Currently rates on 10 year Treasuries are hovering at 2%, but during 2012 will rise to 3% for a variety of factors. Specifically, the unannounced yet nonetheless very real QE III will fail to keep rates down because the flight to safety will be less urgent in 2012 and because the specter of inflation will raise its head. In short, the Federal Reserve is going to have to incent investors to buy treasuries.
To avoid the downside of rising rates (bond prices move inversely to rates) investors with a fixed income allocation should move into shorter-term maturities: no longer than five years, and preferably three years or less for municipal and corporate bonds, as well as Treasury securities. The time to shift into shorter term maturities is now, to take advantage of lower prices, and position your-self for a gain in 2012.
Prediction 9: Brazil’s stock market, one of the worst performers in 2011, is going to be one of the best performers in 2012.
As of this writing, the Brazil Bovespa Stock Index was off about 16% for the year. Expectations for Brazil were high going into 2011, and got dashed–despite an admirable performance by the Brazilian economy–putting a damper on equities there. Moreover, the real’s inexorable climb against the dollar (about 40% over the past three years) hampered Brazil’s exports.
But I believe the market sold off far more than it should have and 2012 is going to be a different story. The central bank there is already loosening monetary policy to spur on growth, and stabilization in the currency should stave off the rise against the dollar. But an announcement in early December that the 2% tax on foreign equity investors (coupled with 6% tax on foreign debt holders) has been eliminated will, I think, bring investors off the sidelines, and into Brazilian equities.
The easiest and most obvious way to play this is with the iShares MSCI Brazil Index Fund (EWZ). It’s off about 23% so far in 2011.
Prediction 10: More shoes will drop in 2012.

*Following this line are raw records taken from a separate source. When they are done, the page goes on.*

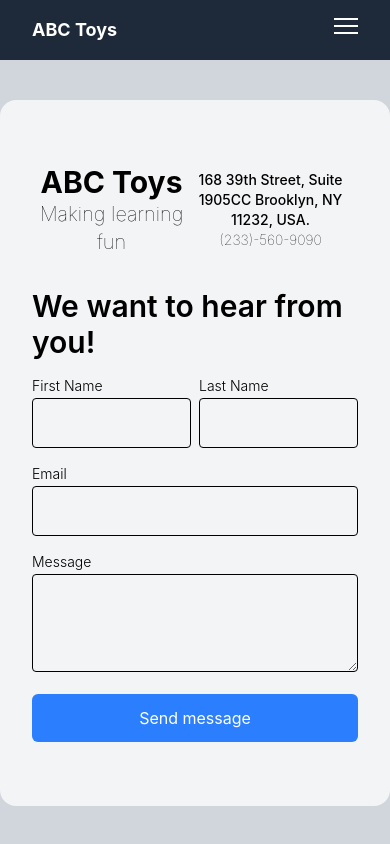
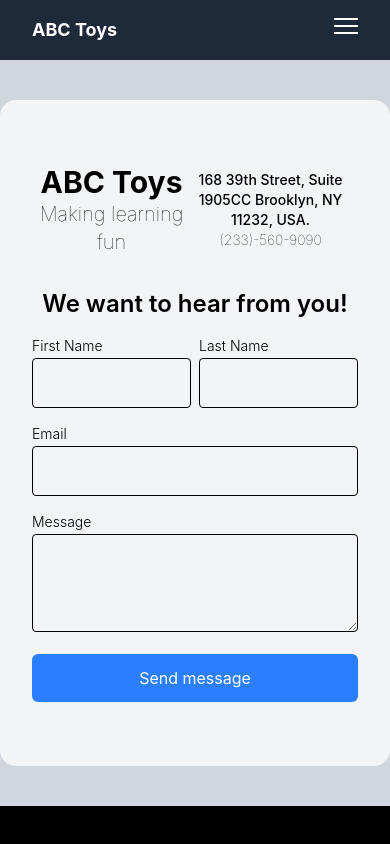
Before and after one commit to Pedro-Orellana/cis-128-homework-3-work, a website: page contact-us.html in a window 390 px wide. Shown: the top 844 px of the page. Drawn offline with nearby package versions, Linux system fonts and the light colour scheme; files that its build step writes are made by us from their sources.

Commit message:
fix for text on contact-us.html

```diff
--- a/contact-us.html
+++ b/contact-us.html
@@ -348,7 +348,7 @@
               <div
                 class="flex flex-col items-center space-y-4 md:w-1/2 md:me-8"
               >
-                <h1 class="text-3xl font-semibold mt-8 md:mt-0">
+                <h1 class="text-2xl font-semibold text-center mt-8 md:mt-0 md:text-3xl">
                   We want to hear from you!
                 </h1>
 
```
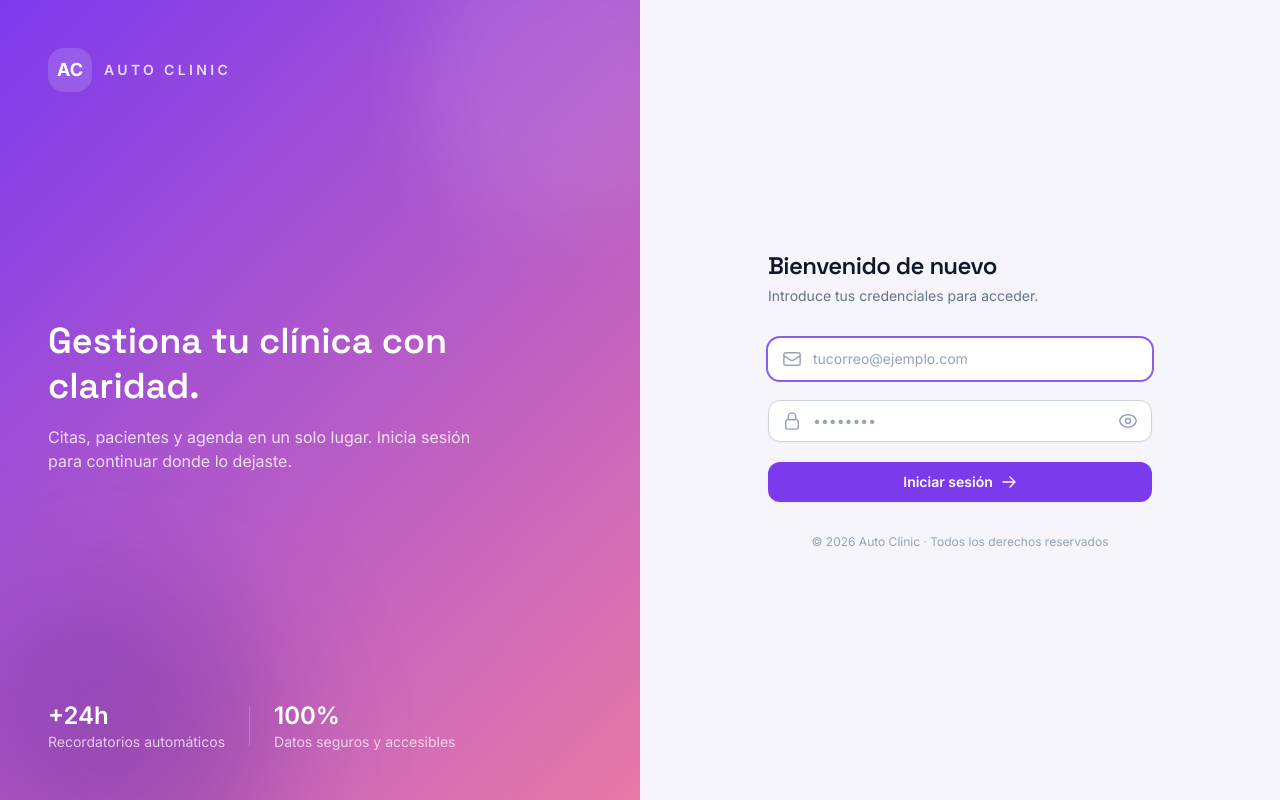
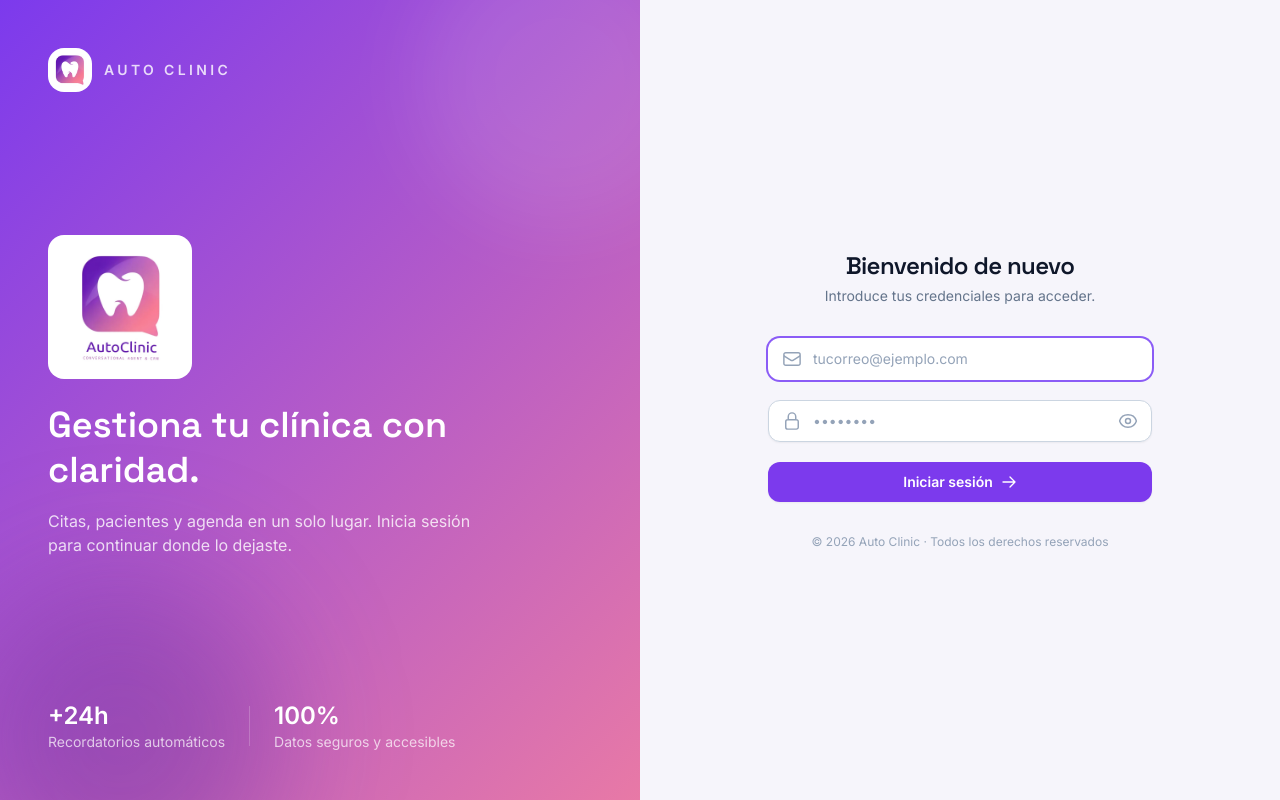
Before and after one commit to jesuslj0/auto-clinic, a Django app: template templates/registration/login.html in a window 1280 px wide. Run offline with Django 5.2, Linux system fonts and the light colour scheme; the template is opened without the code that fills it, so the values that code supplies are empty; some libraries are stand-ins or nearby versions.

Commit message:
Nuevo logo y favicons

```diff
--- a/config/settings/base.py
+++ b/config/settings/base.py
@@ -93,6 +93,7 @@ USE_TZ = True
 
 STATIC_URL = '/static/'
 STATIC_ROOT = BASE_DIR / 'staticfiles'
+STATICFILES_DIRS = [BASE_DIR / 'static']
 MEDIA_URL = '/media/'
 MEDIA_ROOT = BASE_DIR / 'media'
 
--- a/templates/404.html
+++ b/templates/404.html
@@ -4,6 +4,9 @@
 <head>
     <meta charset="utf-8">
     <meta name="viewport" content="width=device-width, initial-scale=1">
+    <link rel="icon" type="image/x-icon" href="{% static 'img/favicon/favicon.ico' %}">
+    <link rel="icon" type="image/png" sizes="32x32" href="{% static 'img/favicon/favicon-32x32.png' %}">
+    <link rel="icon" type="image/png" sizes="16x16" href="{% static 'img/favicon/favicon-16x16.png' %}">
     <title>Página no encontrada · Auto Clinic</title>
     <script src="https://cdn.tailwindcss.com"></script>
     <script>
--- a/templates/500.html
+++ b/templates/500.html
@@ -4,6 +4,9 @@
 <head>
     <meta charset="utf-8">
     <meta name="viewport" content="width=device-width, initial-scale=1">
+    <link rel="icon" type="image/x-icon" href="{% static 'img/favicon/favicon.ico' %}">
+    <link rel="icon" type="image/png" sizes="32x32" href="{% static 'img/favicon/favicon-32x32.png' %}">
+    <link rel="icon" type="image/png" sizes="16x16" href="{% static 'img/favicon/favicon-16x16.png' %}">
     <title>Error del servidor · Auto Clinic</title>
     <script src="https://cdn.tailwindcss.com"></script>
     <script>
--- a/templates/base.html
+++ b/templates/base.html
@@ -4,6 +4,9 @@
 <head>
     <meta charset="utf-8">
     <meta name="viewport" content="width=device-width, initial-scale=1">
+    <link rel="icon" type="image/x-icon" href="{% static 'img/favicon/favicon.ico' %}">
+    <link rel="icon" type="image/png" sizes="32x32" href="{% static 'img/favicon/favicon-32x32.png' %}">
+    <link rel="icon" type="image/png" sizes="16x16" href="{% static 'img/favicon/favicon-16x16.png' %}">
     <title>{% block title %}{{ clinic.name|default:"Auto Clinic" }}{% endblock %}</title>
     <link rel="preconnect" href="https://fonts.googleapis.com">
     <link rel="preconnect" href="https://fonts.gstatic.com" crossorigin>
--- a/templates/registration/login.html
+++ b/templates/registration/login.html
@@ -4,6 +4,9 @@
 <head>
     <meta charset="utf-8">
     <meta name="viewport" content="width=device-width, initial-scale=1">
+    <link rel="icon" type="image/x-icon" href="{% static 'img/favicon/favicon.ico' %}">
+    <link rel="icon" type="image/png" sizes="32x32" href="{% static 'img/favicon/favicon-32x32.png' %}">
+    <link rel="icon" type="image/png" sizes="16x16" href="{% static 'img/favicon/favicon-16x16.png' %}">
     <title>Iniciar sesión — Auto Clinic</title>
     <link rel="preconnect" href="https://fonts.googleapis.com">
     <link rel="preconnect" href="https://fonts.gstatic.com" crossorigin>
@@ -63,11 +66,12 @@
             <div aria-hidden="true" class="pointer-events-none absolute -bottom-24 -left-10 h-80 w-80 rounded-full bg-brand-900/30 blur-3xl"></div>
 
             <div class="relative flex items-center gap-3">
-                <span class="flex h-11 w-11 items-center justify-center rounded-2xl bg-white/15 text-lg font-bold backdrop-blur">AC</span>
+                <img src="{% static 'img/logo-autoclinic-sm.png' %}" alt="AutoClinic" class="h-11 w-11 rounded-2xl object-cover">
                 <span class="text-sm font-semibold uppercase tracking-[0.24em] text-white/80">Auto Clinic</span>
             </div>
 
             <div class="relative max-w-md">
+                <img src="{% static 'img/logo-autoclinic.webp' %}" alt="AutoClinic" class="h-36 w-36 rounded-2xl object-cover mb-6">
                 <h2 class="text-4xl font-semibold leading-tight">Gestiona tu clínica con claridad.</h2>
                 <p class="mt-4 text-base text-white/80">Citas, pacientes y agenda en un solo lugar. Inicia sesión para continuar donde lo dejaste.</p>
             </div>
@@ -91,9 +95,7 @@
             <div aria-hidden="true" class="pointer-events-none absolute -top-20 left-1/2 h-64 w-64 -translate-x-1/2 rounded-full bg-brand-gradient opacity-10 blur-3xl lg:hidden"></div>
 
             <div class="relative mx-auto w-full max-w-sm">
-                <!-- Logo en móvil -->
-                <div class="mb-8 flex flex-col items-center text-center lg:items-start lg:text-left">
-                    <span class="mb-4 flex h-12 w-12 items-center justify-center rounded-2xl bg-brand-gradient text-xl font-bold text-white shadow-glow lg:hidden">AC</span>
+                <div class="mb-8 flex flex-col items-center text-center">
                     <h1 class="text-2xl font-semibold tracking-tight text-slate-900">Bienvenido de nuevo</h1>
                     <p class="mt-1 text-sm text-slate-500">Introduce tus credenciales para acceder.</p>
                 </div>
@@ -188,6 +190,7 @@
                 </form>
 
                 <p class="mt-8 text-center text-xs text-slate-400">© {% now "Y" %} Auto Clinic · Todos los derechos reservados</p>
+                </div>
             </div>
         </div>
     </div>
```
Also changed, not shown: static/img/favicon/android-chrome-192x192.png (added), static/img/favicon/android-chrome-512x512.png (added), static/img/favicon/apple-touch-icon.png (added), static/img/favicon/favicon-16x16.png (added), static/img/favicon/favicon-32x32.png (added), static/img/favicon/favicon.ico (added), static/img/favicon/site.webmanifest (added), static/img/logo-autoclinic-sm.png (added), static/img/logo-autoclinic.webp (added).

Though I’ve predicted equities will rise by some 10% in 2012, I believe their increase has been and will be retarded by a continuous ebbing of confidence in what were once unassailable institutions. To me, this helps explain a near 40% rise in corporate earnings since the depths of the financial crisis being met with a tepid response at best by equities.
The most recent, sad and inexplicable experience at MF Global, followed by sworn testimony from former senator and New Jersey governor John Corzine, that “he”, in essence, had little specific knowledge, is the kind of executive behavior that set off protesters around the country in the Occupy Wall Street movement.
Perhaps more sadly, we’re not done, and 2012 will see another shoe drop that continues to undermine investor confidence. Of this I’m sure because the culture of greed has yet to be expunged. Sarbanes-Oxley was a good start, and the Dodd-Frank Act is well intentioned, but you can’t legislate morality, and the current generation of leaders have proven themselves to be hard learners.